## TASK REQUIREMENTS
Determine how many lines of the entries include the word "padding", and report that number with no further text.

━━━ MATERIAL FOR THIS EXERCISE

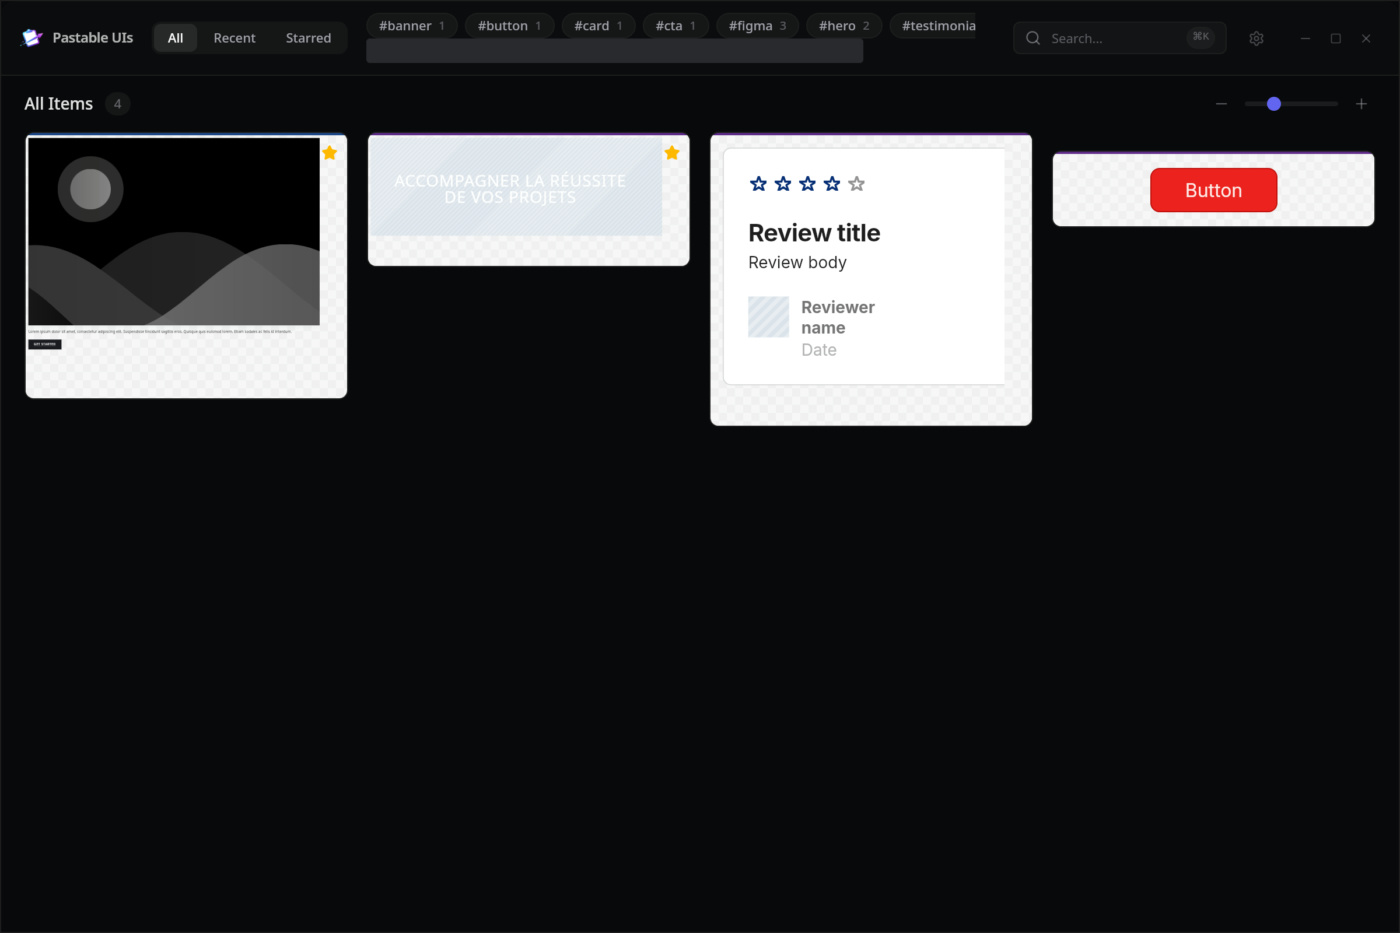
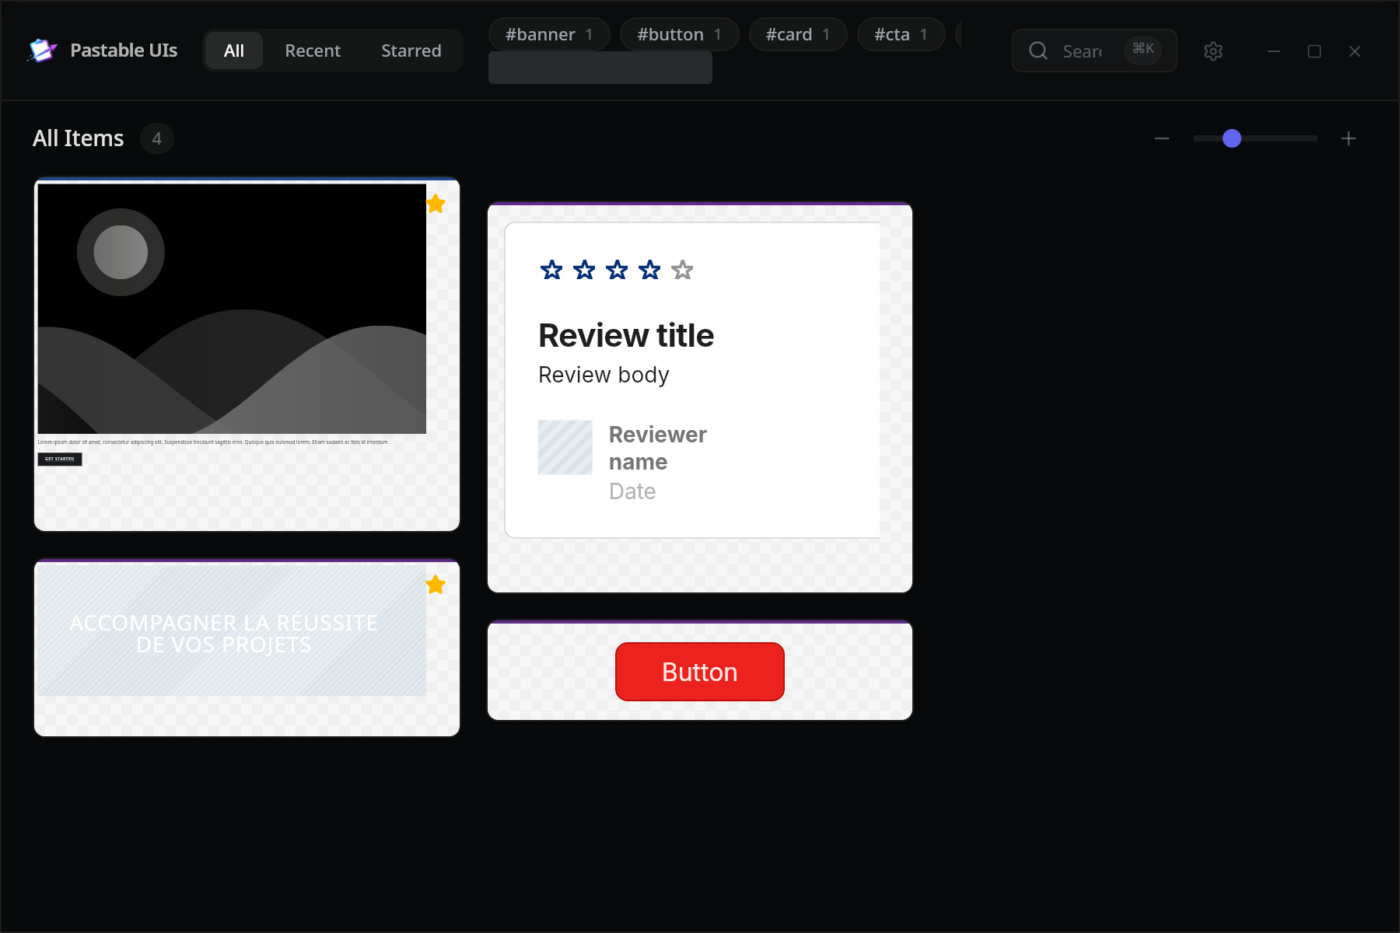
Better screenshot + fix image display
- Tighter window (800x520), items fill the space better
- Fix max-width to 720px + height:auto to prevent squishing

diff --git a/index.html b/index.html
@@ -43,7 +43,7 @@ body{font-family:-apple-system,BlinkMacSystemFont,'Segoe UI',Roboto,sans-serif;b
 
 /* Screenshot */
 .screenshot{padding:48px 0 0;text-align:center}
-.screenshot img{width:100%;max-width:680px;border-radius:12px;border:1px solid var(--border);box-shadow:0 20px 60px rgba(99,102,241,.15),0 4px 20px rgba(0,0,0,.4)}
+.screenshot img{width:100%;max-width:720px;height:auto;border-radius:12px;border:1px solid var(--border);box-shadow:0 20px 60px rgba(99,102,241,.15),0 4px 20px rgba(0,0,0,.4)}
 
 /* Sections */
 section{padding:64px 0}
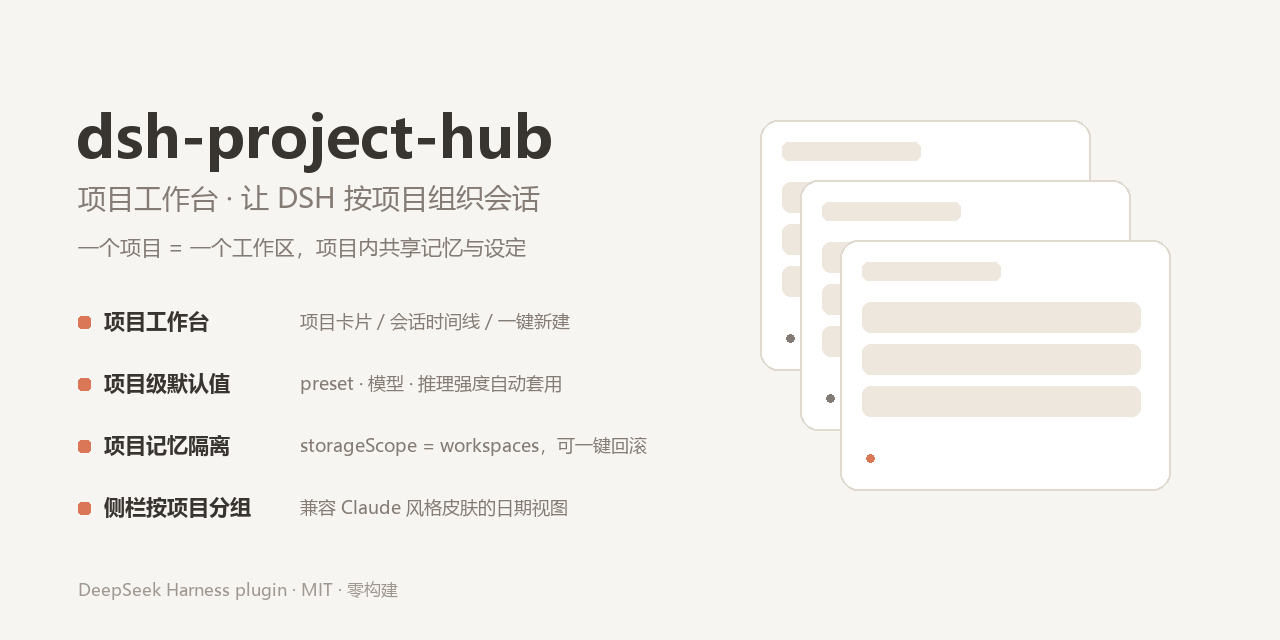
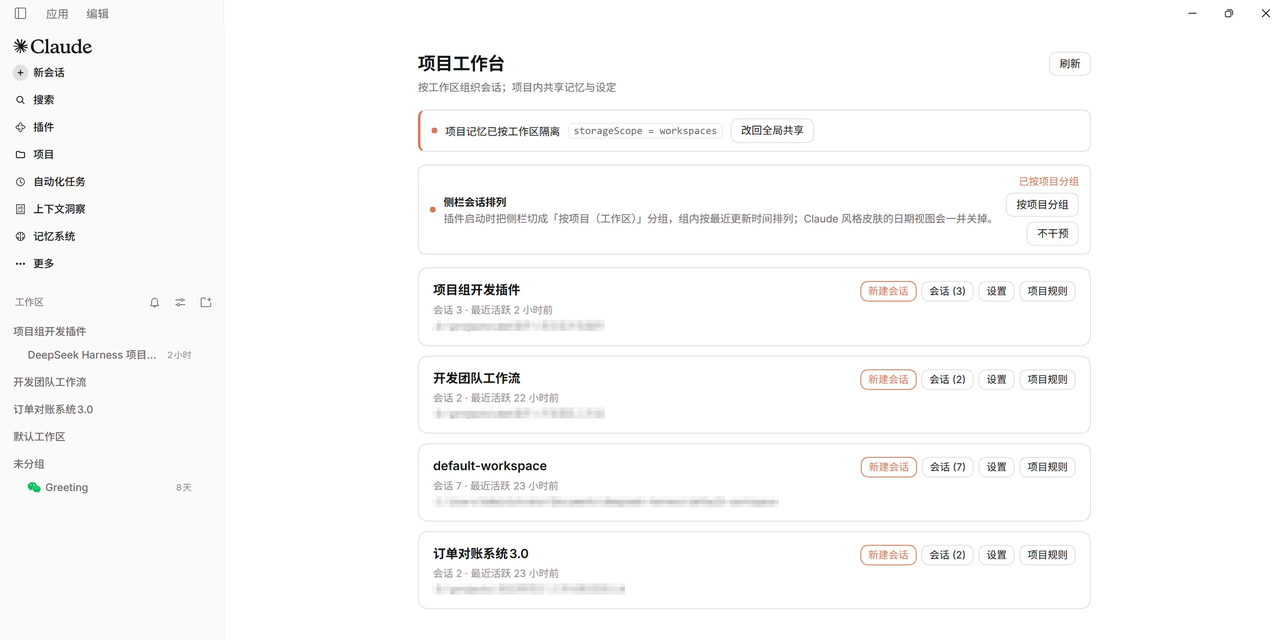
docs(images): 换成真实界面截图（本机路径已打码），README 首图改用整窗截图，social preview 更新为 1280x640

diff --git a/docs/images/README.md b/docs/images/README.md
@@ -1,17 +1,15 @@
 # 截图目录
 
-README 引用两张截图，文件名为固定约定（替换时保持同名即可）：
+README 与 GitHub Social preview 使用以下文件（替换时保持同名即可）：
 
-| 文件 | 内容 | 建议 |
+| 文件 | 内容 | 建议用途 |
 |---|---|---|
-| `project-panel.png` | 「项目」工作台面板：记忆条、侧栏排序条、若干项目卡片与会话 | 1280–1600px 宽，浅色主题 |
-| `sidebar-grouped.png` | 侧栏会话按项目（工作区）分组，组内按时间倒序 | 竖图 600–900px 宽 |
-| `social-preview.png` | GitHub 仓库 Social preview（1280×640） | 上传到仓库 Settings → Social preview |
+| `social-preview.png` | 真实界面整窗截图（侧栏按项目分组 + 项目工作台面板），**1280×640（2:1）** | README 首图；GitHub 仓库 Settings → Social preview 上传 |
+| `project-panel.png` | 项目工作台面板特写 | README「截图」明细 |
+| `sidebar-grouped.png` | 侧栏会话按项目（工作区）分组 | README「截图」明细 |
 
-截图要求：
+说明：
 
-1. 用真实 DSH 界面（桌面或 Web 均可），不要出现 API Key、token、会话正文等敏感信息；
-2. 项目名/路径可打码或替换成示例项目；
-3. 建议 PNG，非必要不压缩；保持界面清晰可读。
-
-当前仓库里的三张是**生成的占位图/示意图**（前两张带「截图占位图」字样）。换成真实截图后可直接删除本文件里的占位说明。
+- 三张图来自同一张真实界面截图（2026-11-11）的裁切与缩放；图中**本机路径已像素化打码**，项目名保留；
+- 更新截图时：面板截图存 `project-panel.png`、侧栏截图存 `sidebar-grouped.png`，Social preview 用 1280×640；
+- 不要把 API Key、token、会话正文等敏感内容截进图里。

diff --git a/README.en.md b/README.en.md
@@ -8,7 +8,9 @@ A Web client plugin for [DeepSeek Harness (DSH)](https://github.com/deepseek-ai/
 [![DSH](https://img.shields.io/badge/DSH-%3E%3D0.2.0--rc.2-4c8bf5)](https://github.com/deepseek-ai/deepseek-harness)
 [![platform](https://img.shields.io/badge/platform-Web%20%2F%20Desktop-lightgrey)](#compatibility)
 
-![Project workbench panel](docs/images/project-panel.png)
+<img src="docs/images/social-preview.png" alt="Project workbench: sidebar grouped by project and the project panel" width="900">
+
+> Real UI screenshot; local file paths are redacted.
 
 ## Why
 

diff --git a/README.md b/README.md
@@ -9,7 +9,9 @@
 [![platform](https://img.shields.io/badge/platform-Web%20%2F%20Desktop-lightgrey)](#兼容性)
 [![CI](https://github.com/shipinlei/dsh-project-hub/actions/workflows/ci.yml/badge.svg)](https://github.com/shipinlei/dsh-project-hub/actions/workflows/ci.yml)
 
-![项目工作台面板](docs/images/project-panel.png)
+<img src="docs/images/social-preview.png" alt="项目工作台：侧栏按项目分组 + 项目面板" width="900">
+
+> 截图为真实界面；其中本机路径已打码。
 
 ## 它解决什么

━━━━━━

## RESPONSE AREA
2